Michael Connely of York, one of the sponsors, said the effort fell short of the signatures needed to put the proposed constitutional amendment on the November ballot.
The deadline for submitting signatures was Thursday.
The organizers had sought to replace the Nebraska State Board of Education, education commissioner and Nebraska Department of Education with a new Office of Education accountable to the governor.
Under the proposal, the governor would have had authority to appoint the director of the office, subject to confirmation by a majority of state senators.
The petition sponsors had argued the change would make the department more accountable and return some of the department’s responsibilities back to local districts.
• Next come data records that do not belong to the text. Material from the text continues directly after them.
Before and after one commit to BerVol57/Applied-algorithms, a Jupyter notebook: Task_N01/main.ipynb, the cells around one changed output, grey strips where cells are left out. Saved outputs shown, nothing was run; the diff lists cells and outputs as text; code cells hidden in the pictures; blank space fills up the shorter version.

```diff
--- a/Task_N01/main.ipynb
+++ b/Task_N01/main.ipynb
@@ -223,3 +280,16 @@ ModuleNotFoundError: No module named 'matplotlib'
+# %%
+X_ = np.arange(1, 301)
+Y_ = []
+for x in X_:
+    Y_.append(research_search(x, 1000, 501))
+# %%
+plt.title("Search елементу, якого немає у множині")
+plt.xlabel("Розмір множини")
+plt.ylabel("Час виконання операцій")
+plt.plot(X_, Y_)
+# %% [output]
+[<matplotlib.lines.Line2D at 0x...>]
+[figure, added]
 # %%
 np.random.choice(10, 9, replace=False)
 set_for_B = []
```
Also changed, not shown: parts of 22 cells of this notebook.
Critics, however, said the petition would have had the opposite effect, eliminating an elected board and concentrating power in the Governor’s Office.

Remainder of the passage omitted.